New Signing!


Am happy to announce that I have sold my fourth nonfiction picture book to Karen Boss at Charlesbridge. Can't say anymore, except it comes out Summer 2019. 

kidlit411.com



Saturday, March 4, 2017

Book Review


In 1947, Jackie Robinson became the first African American to play for a major league baseball team. But Robinson’s debut with the Brooklyn Dodgers didn’t mean the sport was instantly desegregated. Twelve years passed before the final holdout, the Boston Red Sox, hired Elijah “Pumpsie” Green, its first black player.
In Waiting for Pumpsie, Barry Wittenstein and illustrator London Ladd explore one fictional African-American family’s emotions as they await the day a black player will join their beloved Sox. Through the eyes of Bernard, a baseball-obsessed boy, readers experience the conflicting emotions many Red Sox fans felt: “We always want the Sox to win. But Mama says we gotta root for all the colored players, no matter what team they’re on.” Bernard’s voice feels real and timeless, while Ladd’s illustrations bring late 1950s Boston to life.
Waiting for Pumpsie is an introduction to Pumpsie Green and an important chapter in sports history. It is also a very human look at a family’s complex relationship with the sport they love.
-Dorothy A. Dahm, posted 3/3/17

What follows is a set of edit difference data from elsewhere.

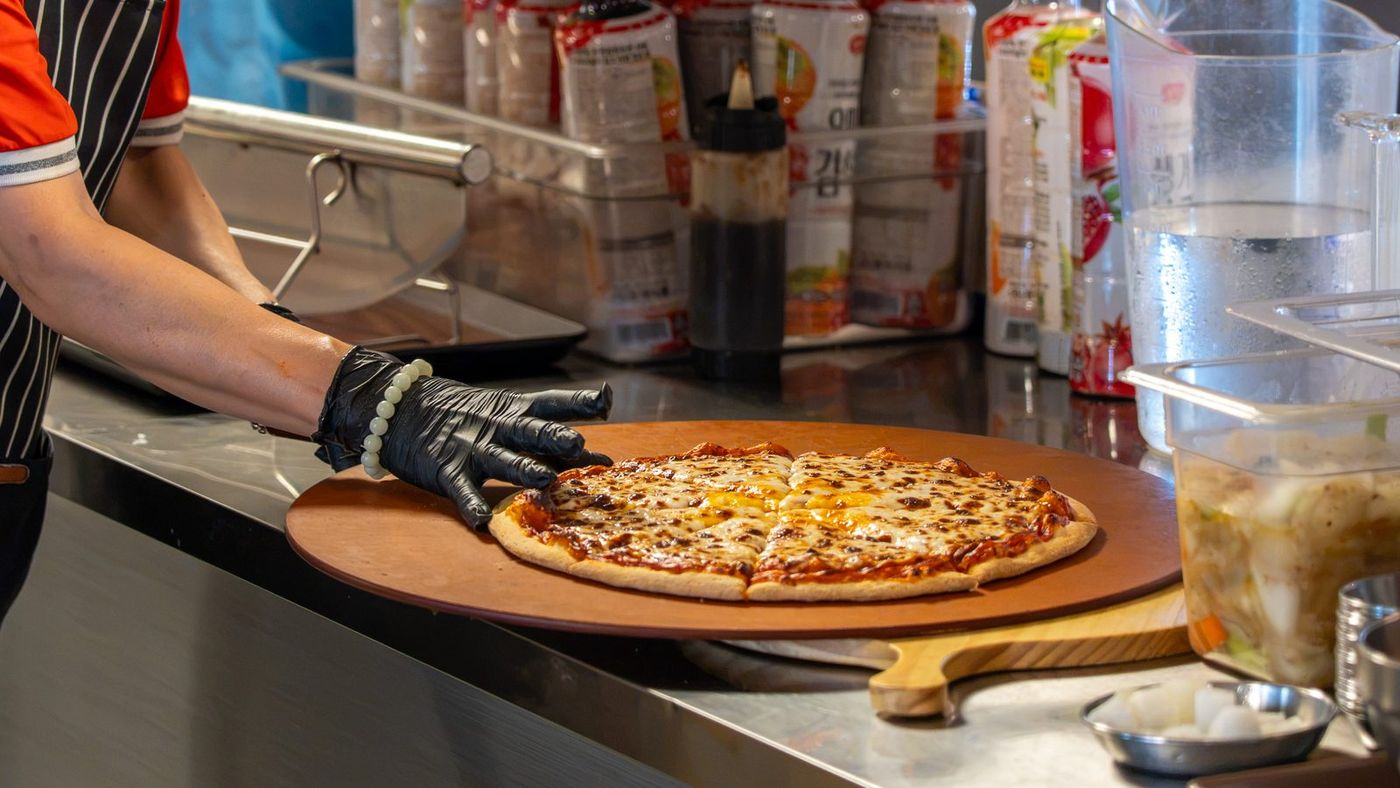
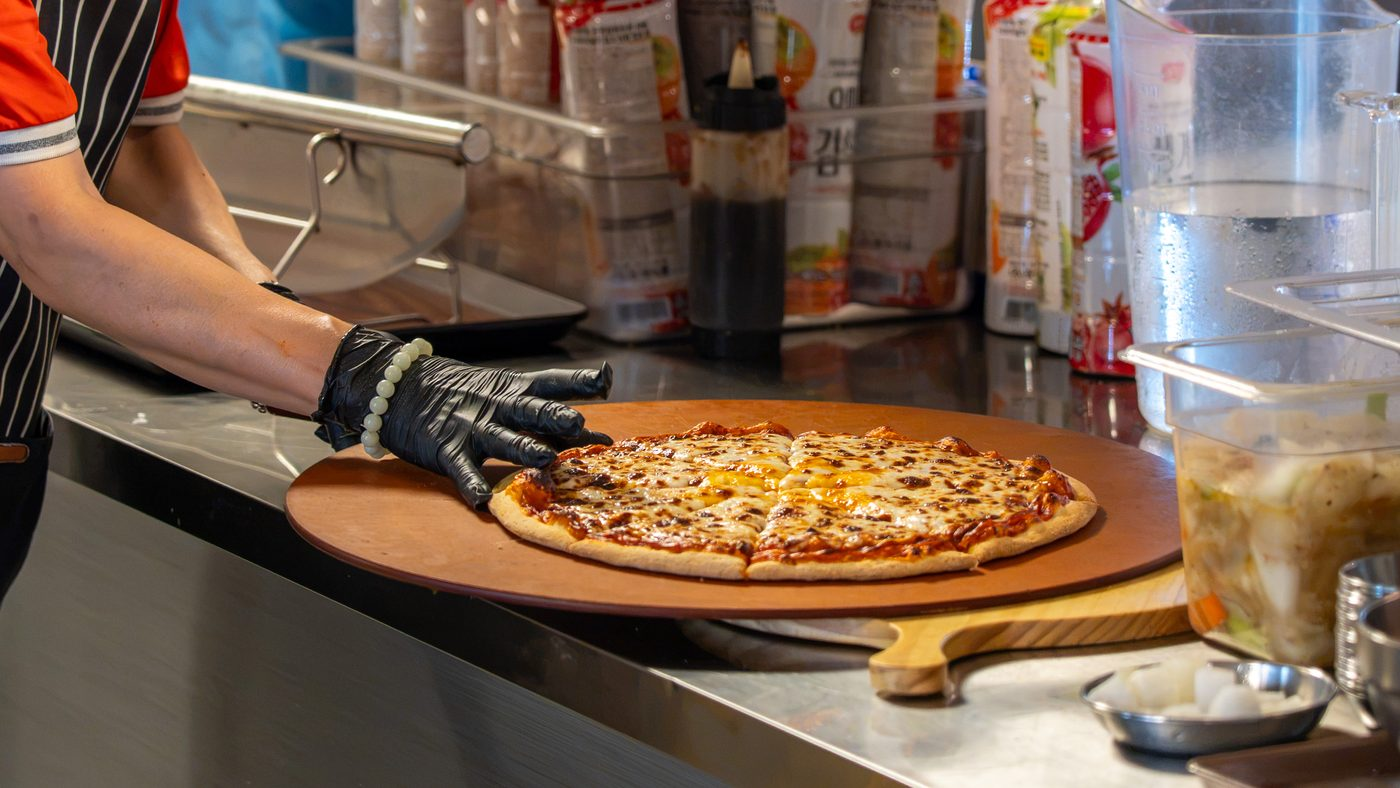
식당 전경 대표사진을 촬영 원본(MH_07415)에서 다시 추출
세로 사진이라 16:9 갤러리에 맞춰 pos .62 로 잘랐습니다 —
피자 전체와 손이 들어오고 빈 조리대는 최소로 남습니다.
재현할 수 있도록 tools/rebuild_photos.py 의 MAP 에도 등록했습니다.

diff --git a/data/site-data.js b/data/site-data.js
@@ -473,7 +473,7 @@ window.SITE_DATA = {
     hall: [
       // 첫 장이 섹션 대표 사진입니다 — 음식이 보이는 사진을 앞에 둡니다.
       // (예전 첫 장이던 rest-1 은 카운터 집기가 가득한 스냅이라 뒤로 옮겼습니다)
-      { src: "assets/img/hall/rest-2.jpg", cap: "화덕에서 갓 구워 낸 피자",          alt: "직원이 갓 구운 피자를 내는 모습" },
+      { src: "assets/img/hall/rest-2.jpg", cap: "화덕에서 갓 구워 낸 피자",          alt: "직원이 갓 구운 피자를 나무 판에 올리는 모습" },
       { src: "assets/img/hall/rest-3.jpg", cap: "주방에서 그때그때 조리합니다",      alt: "조리 중인 식당 주방" },
       { src: "assets/img/hall/rest-1.jpg", cap: "주문하시면 바로 만들어 드립니다",   alt: "식당 카운터에서 일하는 직원" },
       { src: "assets/img/hall/rest-4.jpg", cap: "매점 · 음료 · 아이스크림 코너",     alt: "매점과 음료 코너" },

diff --git a/tools/rebuild_photos.py b/tools/rebuild_photos.py
@@ -64,6 +64,11 @@ MAP = {
     "kids.jpg":      ("MH_07172", 5 / 4, 900, .50),
     "arcade.jpg":    ("MH_07038", 5 / 4, 900, .50),
 
+    # ── 식당 전경 (16:9) ───────────────────────────────
+    # 세로 사진이라 위아래를 크게 잘라냅니다.
+    # pos .62 = 피자와 손이 다 들어오고 빈 조리대는 최소로 남는 자리
+    "hall/rest-2.jpg": ("MH_07415", 16 / 9, 1400, .62),
+
     # ── 옥상 물놀이 ────────────────────────────────────
     "waterplay.jpg":       ("MH_06456", 5 / 2, 1600, .55),  # 대표 사진
     "waterplay-air.jpg":   ("MH_06445", 5 / 4,  900, .50),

Book Review

Why I Like This Book

I love books that give young readers a slice of history encapsulated in an engaging story.  One of the best things about this book is Bernard’s voice.  Although he’s a fictional character, he feels real.  He sounds believable.  His enthusiasm for baseball in general and the Red Sox in particular comes through clearly, along with his acute awareness that his team is the only holdout in the major leagues – the only team that has yet to play an African-American.  When at last Pumpsie Green gets his chance, helping the Red Sox to a win, Bernard and his family are there to witness the historic moment.  

I think my favorite line in the book is: “The Sox win.  After the game, I stop walking for a minute and turn around.  I look at Fenway and the crowd and tell my eyes to take a picture.”  Isn’t that just wonderful?  Haven’t we all had moments like that when we try to commit every single detail to memory so we’ll never forget?  

A wonderful choice for baseball fans, young historians, or anyone who likes a good story!


Posted 3/3/17


Tuesday, February 14, 2017

From School Library Journal

In 1959 Boston, a young African American baseball fan named Bernard anxiously waits for the Minor League player Pumpsie Green to join the Red Sox. It is the last team with an all-white lineup, but change is in the air. 


Bernard and his family continue to face racial discrimination from white fans and policemen at Fenway Park when they attend games. But after the boy and his family hear Pumpsie's name announced on the radio, they later go to a game to root for the new player. 


This story is not so much about Pumpsie Green (who goes on to a short career with the Red Sox) as it is about a family longing for an end to segregation and discrimination. The joy that comes when they enjoy a small victory with their favorite team's integration is palpable though subtle and is the real center of the narrative. The vibrant illustrations in acrylic paint complement and enhance the text, making readers feel a part of the tale.


This uplifting account of a family and the integration of Boston baseball will be inspiring to many youngsters.